* [Work task] In the records below, count every line that contains the word "children" and report only the total.

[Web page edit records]
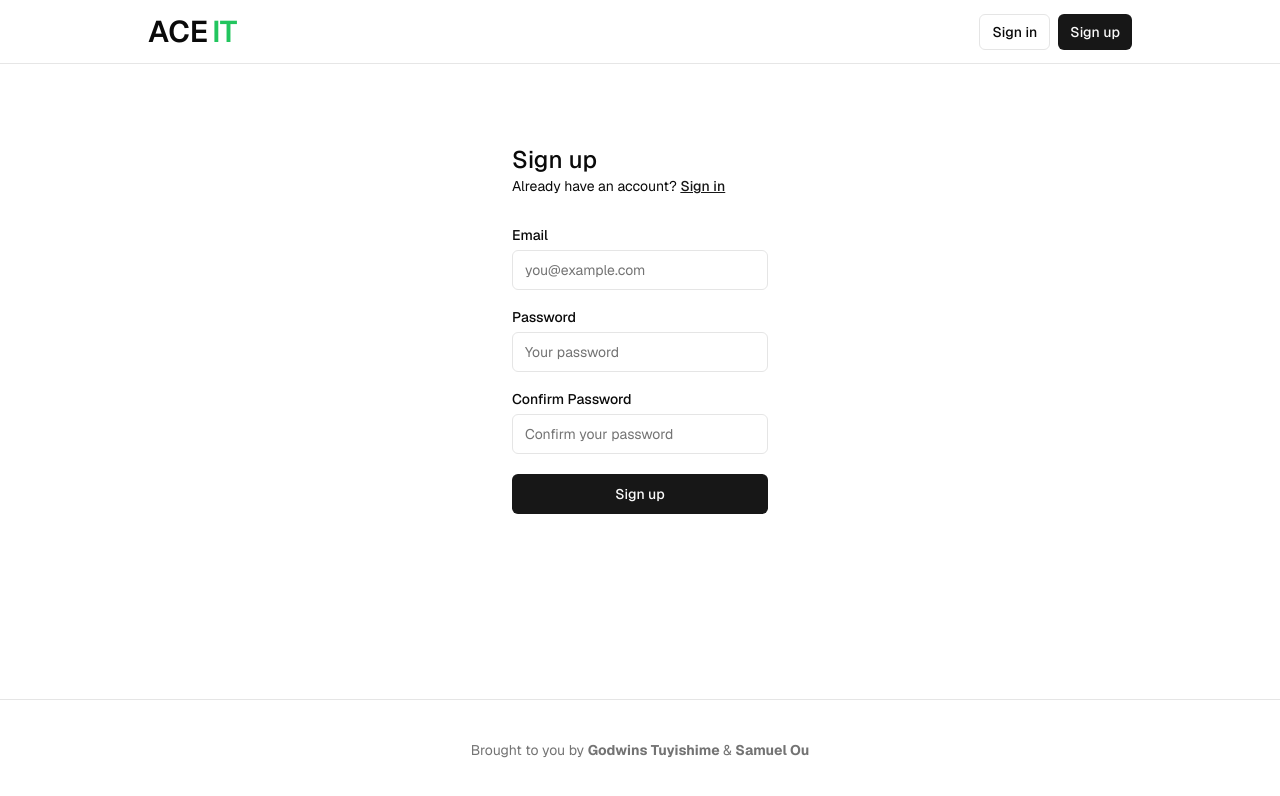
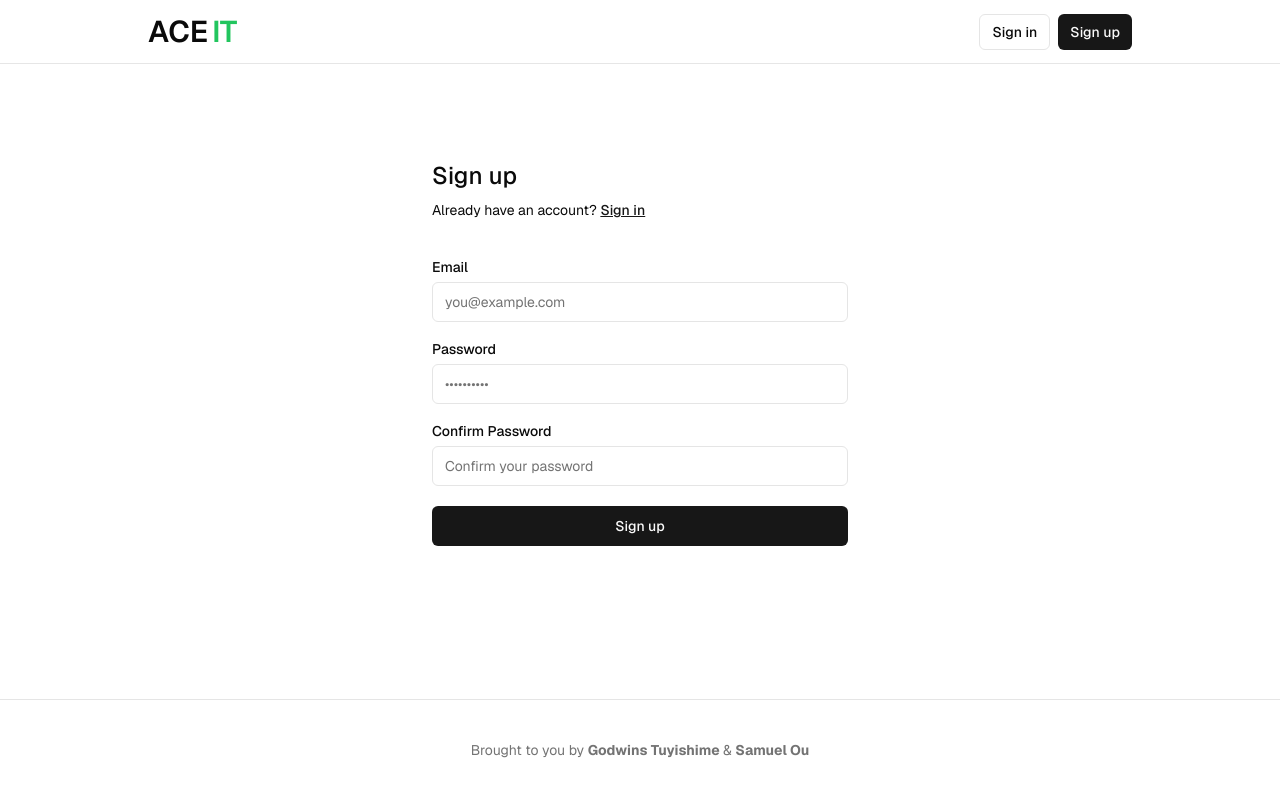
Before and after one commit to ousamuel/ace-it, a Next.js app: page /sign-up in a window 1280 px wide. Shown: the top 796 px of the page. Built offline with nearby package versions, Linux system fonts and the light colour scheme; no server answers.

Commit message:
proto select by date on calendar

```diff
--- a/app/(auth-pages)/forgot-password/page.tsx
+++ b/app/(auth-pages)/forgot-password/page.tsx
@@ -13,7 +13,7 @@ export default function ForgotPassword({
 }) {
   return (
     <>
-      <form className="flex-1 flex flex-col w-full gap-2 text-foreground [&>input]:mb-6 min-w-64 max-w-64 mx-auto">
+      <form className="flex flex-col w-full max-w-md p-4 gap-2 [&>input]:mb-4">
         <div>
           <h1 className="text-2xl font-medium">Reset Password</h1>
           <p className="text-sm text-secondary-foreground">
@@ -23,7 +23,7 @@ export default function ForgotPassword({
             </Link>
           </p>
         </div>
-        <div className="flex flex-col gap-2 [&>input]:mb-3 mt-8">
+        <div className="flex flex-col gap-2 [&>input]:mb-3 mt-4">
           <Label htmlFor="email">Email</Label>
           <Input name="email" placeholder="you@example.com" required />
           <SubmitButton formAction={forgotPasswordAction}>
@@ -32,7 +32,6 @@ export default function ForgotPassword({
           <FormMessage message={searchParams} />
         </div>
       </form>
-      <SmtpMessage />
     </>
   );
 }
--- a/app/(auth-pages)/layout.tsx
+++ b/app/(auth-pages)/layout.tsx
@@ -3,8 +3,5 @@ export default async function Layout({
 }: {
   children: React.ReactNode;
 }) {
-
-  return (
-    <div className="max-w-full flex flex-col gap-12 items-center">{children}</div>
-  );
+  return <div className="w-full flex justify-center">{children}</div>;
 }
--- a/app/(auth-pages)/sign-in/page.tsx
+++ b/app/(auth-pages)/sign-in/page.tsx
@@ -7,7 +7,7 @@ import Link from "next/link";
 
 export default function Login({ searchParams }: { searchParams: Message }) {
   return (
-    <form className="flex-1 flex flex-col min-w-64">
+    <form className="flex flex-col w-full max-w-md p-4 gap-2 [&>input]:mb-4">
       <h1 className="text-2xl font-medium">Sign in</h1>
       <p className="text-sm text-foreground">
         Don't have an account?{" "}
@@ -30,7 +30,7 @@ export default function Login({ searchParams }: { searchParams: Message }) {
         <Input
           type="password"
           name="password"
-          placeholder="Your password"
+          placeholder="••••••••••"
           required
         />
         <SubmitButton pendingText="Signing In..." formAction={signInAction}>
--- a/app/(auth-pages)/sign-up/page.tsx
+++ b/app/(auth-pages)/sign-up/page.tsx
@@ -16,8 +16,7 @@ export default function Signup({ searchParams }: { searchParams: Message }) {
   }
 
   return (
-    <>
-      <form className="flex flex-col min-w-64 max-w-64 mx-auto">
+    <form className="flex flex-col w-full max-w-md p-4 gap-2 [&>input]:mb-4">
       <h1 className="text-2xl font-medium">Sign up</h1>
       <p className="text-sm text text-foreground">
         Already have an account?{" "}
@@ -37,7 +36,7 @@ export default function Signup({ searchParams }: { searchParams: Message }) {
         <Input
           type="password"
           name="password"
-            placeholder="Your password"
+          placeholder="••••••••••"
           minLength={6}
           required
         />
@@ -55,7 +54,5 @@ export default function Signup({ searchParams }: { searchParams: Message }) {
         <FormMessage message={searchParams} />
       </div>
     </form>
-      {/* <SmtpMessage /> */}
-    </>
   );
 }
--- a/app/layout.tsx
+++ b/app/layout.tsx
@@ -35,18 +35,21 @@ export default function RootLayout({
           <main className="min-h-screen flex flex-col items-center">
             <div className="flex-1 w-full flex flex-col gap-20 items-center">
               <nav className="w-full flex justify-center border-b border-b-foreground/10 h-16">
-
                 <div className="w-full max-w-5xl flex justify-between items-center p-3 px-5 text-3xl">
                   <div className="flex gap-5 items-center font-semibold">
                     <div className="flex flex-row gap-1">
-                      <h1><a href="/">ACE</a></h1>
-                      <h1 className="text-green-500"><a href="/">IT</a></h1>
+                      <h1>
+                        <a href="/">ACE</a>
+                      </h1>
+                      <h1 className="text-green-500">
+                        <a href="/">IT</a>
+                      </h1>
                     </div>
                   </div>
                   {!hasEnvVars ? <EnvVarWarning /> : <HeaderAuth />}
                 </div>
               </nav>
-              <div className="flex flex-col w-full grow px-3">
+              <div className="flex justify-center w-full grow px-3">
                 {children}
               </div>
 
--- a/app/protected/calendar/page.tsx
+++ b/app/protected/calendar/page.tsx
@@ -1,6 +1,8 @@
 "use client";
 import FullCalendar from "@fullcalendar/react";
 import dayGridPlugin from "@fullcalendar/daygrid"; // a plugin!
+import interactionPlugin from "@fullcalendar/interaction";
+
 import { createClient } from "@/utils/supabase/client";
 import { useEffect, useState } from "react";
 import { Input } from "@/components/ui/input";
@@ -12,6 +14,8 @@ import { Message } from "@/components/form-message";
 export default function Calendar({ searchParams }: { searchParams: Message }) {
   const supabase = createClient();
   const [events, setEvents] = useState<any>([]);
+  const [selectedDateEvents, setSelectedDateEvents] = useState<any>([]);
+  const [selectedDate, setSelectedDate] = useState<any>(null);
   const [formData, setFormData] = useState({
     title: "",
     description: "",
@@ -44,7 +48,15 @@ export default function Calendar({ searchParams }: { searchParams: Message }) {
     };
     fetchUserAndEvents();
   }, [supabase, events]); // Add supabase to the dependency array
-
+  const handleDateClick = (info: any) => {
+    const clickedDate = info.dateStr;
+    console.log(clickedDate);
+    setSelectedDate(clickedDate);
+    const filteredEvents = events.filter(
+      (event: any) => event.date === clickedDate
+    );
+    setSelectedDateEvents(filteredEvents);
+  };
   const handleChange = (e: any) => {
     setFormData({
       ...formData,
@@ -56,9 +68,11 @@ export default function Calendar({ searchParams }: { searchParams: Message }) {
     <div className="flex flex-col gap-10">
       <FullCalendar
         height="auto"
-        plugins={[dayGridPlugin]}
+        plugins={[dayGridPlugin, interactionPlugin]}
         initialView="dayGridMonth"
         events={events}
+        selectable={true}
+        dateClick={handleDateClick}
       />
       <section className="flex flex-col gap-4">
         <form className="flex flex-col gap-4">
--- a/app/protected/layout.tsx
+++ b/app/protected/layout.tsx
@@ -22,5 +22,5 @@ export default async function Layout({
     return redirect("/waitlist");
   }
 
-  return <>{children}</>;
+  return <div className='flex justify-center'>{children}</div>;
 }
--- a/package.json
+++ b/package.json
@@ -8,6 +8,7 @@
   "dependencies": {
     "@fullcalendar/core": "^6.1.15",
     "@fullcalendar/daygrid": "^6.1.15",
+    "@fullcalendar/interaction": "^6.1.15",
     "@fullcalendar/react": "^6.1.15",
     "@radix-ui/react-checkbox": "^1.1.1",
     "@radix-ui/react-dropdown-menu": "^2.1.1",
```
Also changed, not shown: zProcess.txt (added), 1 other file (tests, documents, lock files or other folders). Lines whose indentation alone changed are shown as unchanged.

* [Answer for this exercise] 6